Among the entries below, find the line with "Before and after one commit to PhirePhly/fcix, a", then quote it and each following line up to and including the line with "Also changed, not shown: 1 other file.", and nothing else.

Before and after images:
══════════════════════════════

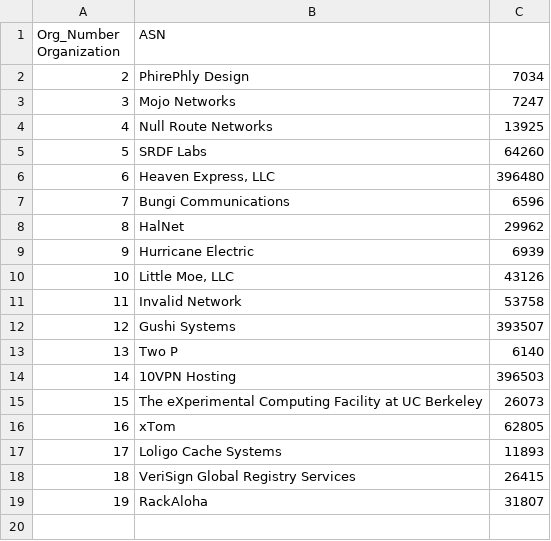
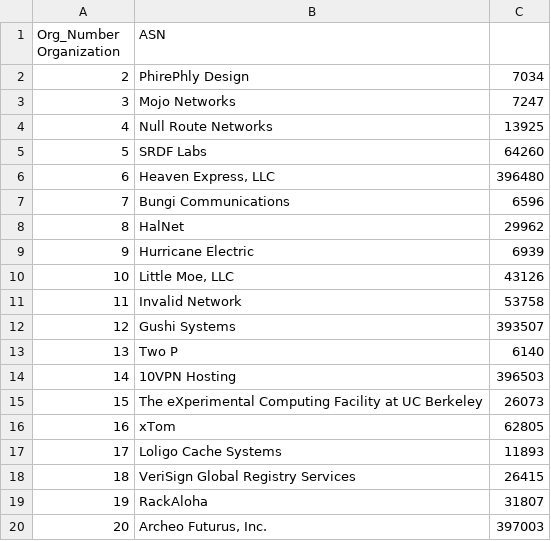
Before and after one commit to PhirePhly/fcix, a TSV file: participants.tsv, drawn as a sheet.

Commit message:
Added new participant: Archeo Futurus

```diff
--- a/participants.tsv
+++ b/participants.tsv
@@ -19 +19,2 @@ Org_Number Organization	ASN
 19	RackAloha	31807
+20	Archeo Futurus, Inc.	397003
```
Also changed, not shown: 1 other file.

══════════════════════════════

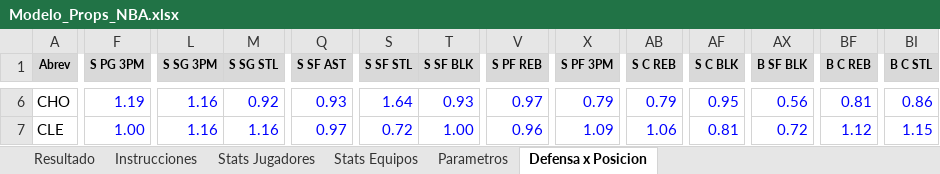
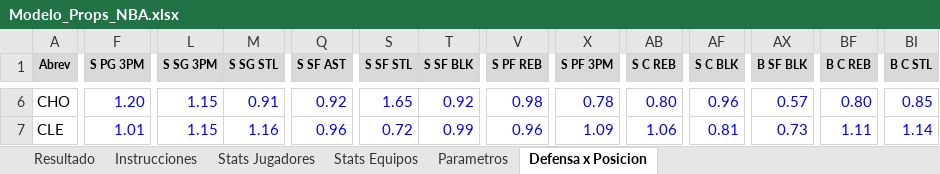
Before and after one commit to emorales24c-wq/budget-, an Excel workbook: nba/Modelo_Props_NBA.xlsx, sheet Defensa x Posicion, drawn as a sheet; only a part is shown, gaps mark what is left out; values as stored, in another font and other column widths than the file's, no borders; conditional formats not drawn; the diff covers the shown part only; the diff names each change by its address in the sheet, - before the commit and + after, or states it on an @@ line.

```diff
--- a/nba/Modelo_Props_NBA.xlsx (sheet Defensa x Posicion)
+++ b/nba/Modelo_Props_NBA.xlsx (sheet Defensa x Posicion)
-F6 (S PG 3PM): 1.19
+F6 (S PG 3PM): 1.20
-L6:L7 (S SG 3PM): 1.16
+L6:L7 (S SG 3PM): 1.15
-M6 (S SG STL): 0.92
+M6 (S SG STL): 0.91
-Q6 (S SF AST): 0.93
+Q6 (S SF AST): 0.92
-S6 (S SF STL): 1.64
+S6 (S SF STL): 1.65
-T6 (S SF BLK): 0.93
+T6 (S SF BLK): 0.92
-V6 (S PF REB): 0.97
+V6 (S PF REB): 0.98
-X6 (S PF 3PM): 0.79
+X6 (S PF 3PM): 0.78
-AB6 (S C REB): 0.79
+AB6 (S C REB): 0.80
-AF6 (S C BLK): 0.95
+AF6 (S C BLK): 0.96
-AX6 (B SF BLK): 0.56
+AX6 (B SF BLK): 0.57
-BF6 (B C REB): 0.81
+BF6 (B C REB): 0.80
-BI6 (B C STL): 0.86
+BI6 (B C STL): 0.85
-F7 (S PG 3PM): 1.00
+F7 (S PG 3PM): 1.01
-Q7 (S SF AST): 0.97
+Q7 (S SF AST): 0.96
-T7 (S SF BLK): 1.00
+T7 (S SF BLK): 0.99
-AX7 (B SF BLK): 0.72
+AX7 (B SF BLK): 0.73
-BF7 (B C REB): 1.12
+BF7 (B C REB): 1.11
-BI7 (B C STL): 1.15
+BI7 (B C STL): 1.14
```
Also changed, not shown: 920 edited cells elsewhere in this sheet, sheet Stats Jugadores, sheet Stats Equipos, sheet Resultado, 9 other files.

══════════════════════════════

Task output:
Before and after one commit to PhirePhly/fcix, a TSV file: participants.tsv, drawn as a sheet.

Commit message:
Added new participant: Archeo Futurus

```diff
--- a/participants.tsv
+++ b/participants.tsv
@@ -19 +19,2 @@ Org_Number Organization	ASN
 19	RackAloha	31807
+20	Archeo Futurus, Inc.	397003
```
Also changed, not shown: 1 other file.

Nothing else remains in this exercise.